• **Task objective**
Among the entries below, find the lines that contain the string "examples". State only how many there are.
==== Supplied records ====
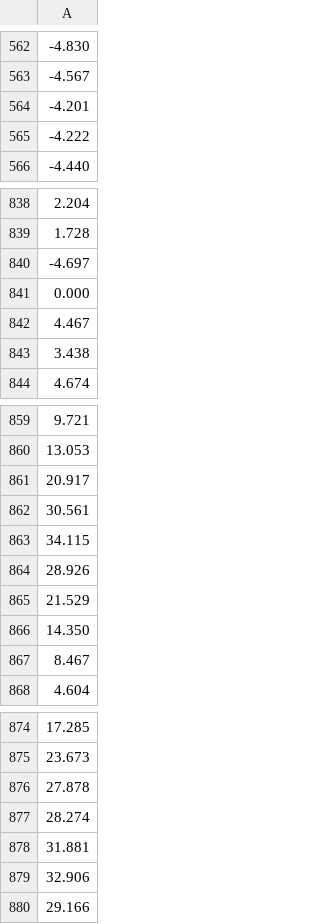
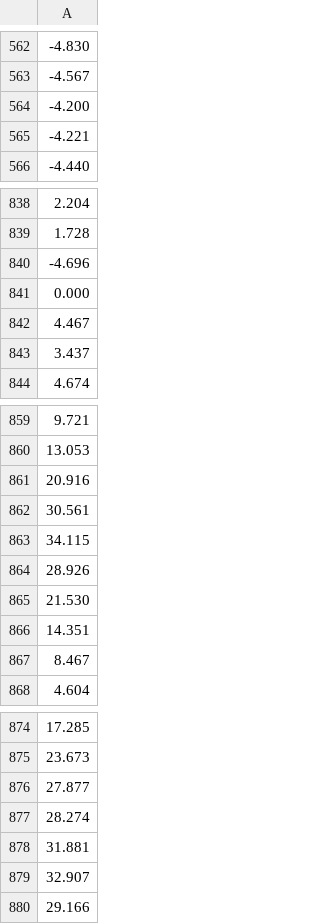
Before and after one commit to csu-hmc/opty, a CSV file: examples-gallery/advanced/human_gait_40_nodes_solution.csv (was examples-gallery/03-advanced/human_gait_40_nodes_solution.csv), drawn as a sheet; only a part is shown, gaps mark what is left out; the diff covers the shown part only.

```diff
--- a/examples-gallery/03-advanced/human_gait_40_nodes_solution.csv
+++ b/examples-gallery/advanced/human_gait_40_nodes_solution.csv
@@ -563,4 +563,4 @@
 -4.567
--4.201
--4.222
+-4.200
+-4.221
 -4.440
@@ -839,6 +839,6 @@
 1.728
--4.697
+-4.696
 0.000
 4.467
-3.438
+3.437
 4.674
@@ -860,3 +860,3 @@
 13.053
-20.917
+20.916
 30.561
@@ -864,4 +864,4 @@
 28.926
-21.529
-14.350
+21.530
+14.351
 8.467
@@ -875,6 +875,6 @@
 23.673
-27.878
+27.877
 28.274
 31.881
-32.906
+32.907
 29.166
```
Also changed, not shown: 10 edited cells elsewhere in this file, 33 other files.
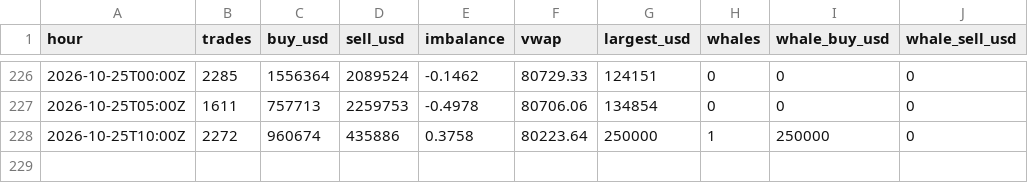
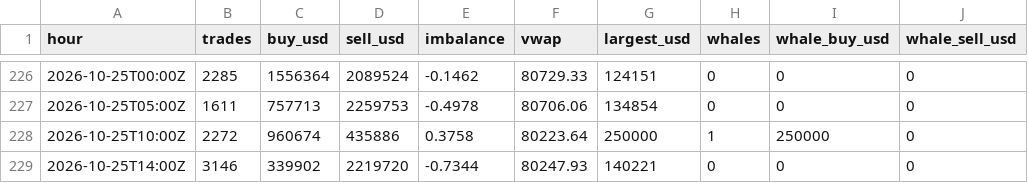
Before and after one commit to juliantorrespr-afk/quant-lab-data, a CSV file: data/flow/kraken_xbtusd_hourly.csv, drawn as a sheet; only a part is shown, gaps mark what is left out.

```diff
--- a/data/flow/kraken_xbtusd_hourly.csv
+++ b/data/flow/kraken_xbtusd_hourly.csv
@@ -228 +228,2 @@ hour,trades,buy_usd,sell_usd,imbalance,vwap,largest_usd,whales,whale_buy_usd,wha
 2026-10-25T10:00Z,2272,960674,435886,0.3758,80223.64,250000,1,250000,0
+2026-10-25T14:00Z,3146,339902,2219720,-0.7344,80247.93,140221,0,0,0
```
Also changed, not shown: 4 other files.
====
• **Written solution**
3